The Periodical Population Dynamics of Lottery Models Including the Effect of Undeveloped Seeds

  • Shigehide Iwata
  • Ryusuke Kon
  • Yasuhiro Takeuchi

Summary

The mechanism that promotes coexistence of species has not been completely clarified yet. We propose that the amount of nutrient can be one of the factors that promote coexistence of species. Plant species have to reproduce seeds to produce descendants. Even if plant species do reproduce seeds, it is not ensured that every seed will bud. The amount of seeds that can bud successfully depends on the amount of nutrient: if the nutrient is scarce, then every seed cannot bud, but if the nutrient is rich, then every seed can bud. We also assume that the amount of seeds reproduced by one plant individual depends on the amount of nutrient.We show that, in this situation, the population dynamics of plants exhibits a complex behavior, which promotes coexistence of species.

Keywords

Space nutrient reproduction function effective availability undeveloped seed 

Preview

Unable to display preview. Download preview PDF.

Unable to display preview. Download preview PDF.

References

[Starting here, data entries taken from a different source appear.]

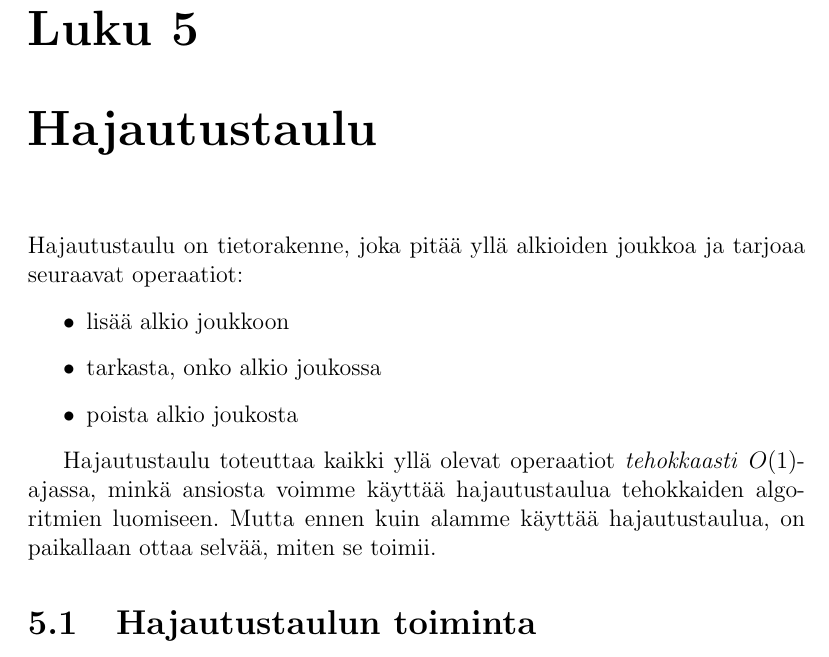
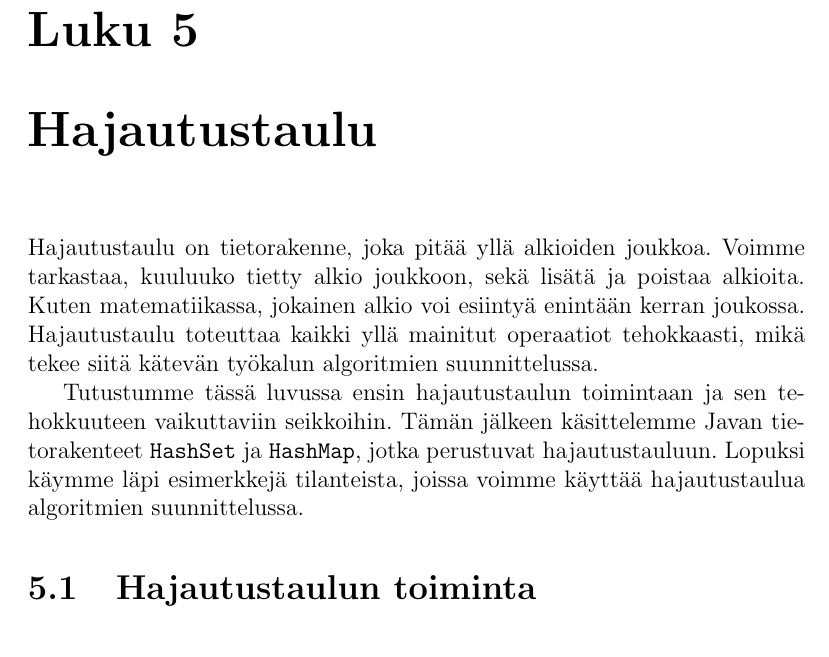
Before and after one commit to hy-tira/tirakirja, a LaTeX book (tirakirja.tex, which reads luku05.tex): part of page 61 of 174, cut so that both start at the same text. Compiled offline with pdfLaTeX.

Commit message:
Paranna lukua 5

```diff
--- a/luku05.tex
+++ b/luku05.tex
@@ -1,21 +1,25 @@
 \chapter{Hajautustaulu}
 
 Hajautustaulu on tietorakenne,
-joka pitää yllä alkioiden joukkoa ja tarjoaa
-seuraavat operaatiot:
+joka pitää yllä alkioiden joukkoa.
+Voimme tarkastaa,
+kuuluuko tietty alkio joukkoon,
+sekä lisätä ja poistaa alkioita.
+Kuten matematiikassa, jokainen alkio
+voi esiintyä enintään kerran joukossa.
+Hajautustaulu toteuttaa kaikki yllä mainitut
+operaatiot tehokkaasti, mikä tekee siitä
+kätevän työkalun algoritmien suunnittelussa.
 
-\begin{itemize}
-\item lisää alkio joukkoon
-\item tarkasta, onko alkio joukossa
-\item poista alkio joukosta
-\end{itemize}
-
-Hajautustaulu toteuttaa kaikki yllä olevat
-operaatiot \emph{tehokkaasti} $O(1)$-ajassa,
-minkä ansiosta voimme käyttää hajautustaulua
-tehokkaiden algoritmien luomiseen.
-Mutta ennen kuin alamme käyttää hajautustaulua,
-on paikallaan ottaa selvää, miten se toimii.
+Tutustumme tässä luvussa ensin hajautustaulun
+toimintaan ja sen tehokkuuteen
+vaikuttaviin seikkoihin.
+Tämän jälkeen käsittelemme Javan tietorakenteet
+\texttt{HashSet} ja \texttt{HashMap},
+jotka perustuvat hajautustauluun.
+Lopuksi käymme läpi esimerkkejä tilanteista,
+joissa voimme käyttää hajautustaulua
+algoritmien suunnittelussa.
 
 \section{Hajautustaulun toiminta}
 
```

  1. 1.
    Chesson, P., Warner, R. R.: Environmental variability promotes coexistence in lottery competitive system. Am. Nat., 117, 923–943 (1981).CrossRefMathSciNetGoogle Scholar
  2. 2.
    Chesson, P.: The stabilizing effect of a random environment. J. Math. Biol., 15, 1–36 (1982).MATHCrossRefMathSciNetGoogle Scholar
  3. 3.
    Chesson, P., Huntly, N.: The roles of harsh and fluctuating conditions in the dynamics of ecological communities. Am. Nat., 150, 519–553 (1997).CrossRefGoogle Scholar
  4. 4.
    Comins, H. N., Noble, I. R.: Dispersal, variability and transient niches: Species coexistence in a uniformly variable environment. Am. Nat., 126, 706–723 (1985).CrossRefGoogle Scholar
  5. 5.
    Dewi, S., Chesson, P.: The age-structured lottery model. Theor. Popul. Biol., 117, 923–943 (1981).Google Scholar
  6. 6.
    Hatfield, J. S., Scheibling, R. E.: Diffusion analysis and stationary distribution of the twospecies lottery competition model. Theor. Popul. Biol., 36, 251–266 (1989).MATHCrossRefGoogle Scholar
  7. 7.
    Huisman, J., Weissing, F. J.: Biodiversity of plankton by species oscillations and chaos. Nature., 402, 407–410 (1999).CrossRefGoogle Scholar
  8. 8.
    Lambers, H., Chapin III, F. S., Pons, T. L.: Plant Physiological Ecology. Springer-Verlag, New York (1998).Google Scholar
  9. 9.
    Laurie, H., Mustart, P. J., Cowling, R. M.: A shared niche? The case of the species pair, Protea obtusifolia Leucadendron meridianum. Oikos., 79, 127–136 (1997).CrossRefGoogle Scholar
  10. 10.
    Muko, S., Iwasa, Y.: Species coexistence by permanent spatial heterogeneity in a lottery model. Theor. Popul. Biol., 57, 273–284 (2000).MATHCrossRefGoogle Scholar
  11. 11.
    Muko, S., Iwasa, Y.: Incomplete mixing promotes species coexistence in a lottery model with permanent spatial heterogeneity. Theor. Popul. Biol., 64, 359–368 (2003).MATHCrossRefGoogle Scholar
  12. 12.
    Neuhauser, C., Pacala, W.: An explicitly spatial version of the Lotka–Volterra model with interspecific competition. Ann. Appl. Probab., 9, 1226–1259 (1999).MATHCrossRefMathSciNetGoogle Scholar

Copyright information

© Birkhäuser Boston 2008

Authors and Affiliations

  • Shigehide Iwata
    • 1
  • Ryusuke Kon
    • 2
  • Yasuhiro Takeuchi
    • 3
  1. 1.Graduate School of Science and Technology, Shizuoka UniversityJohoku 3-5-2Japan
  2. 2.Faculty of MathematicsKyushu UniversityHakozaki 6-10-1Japan
  3. 3.Department of Systems Engineering, Faculty of EngineeringShizuoka UniversityJohoku 3-5-2Japan

Personalised recommendations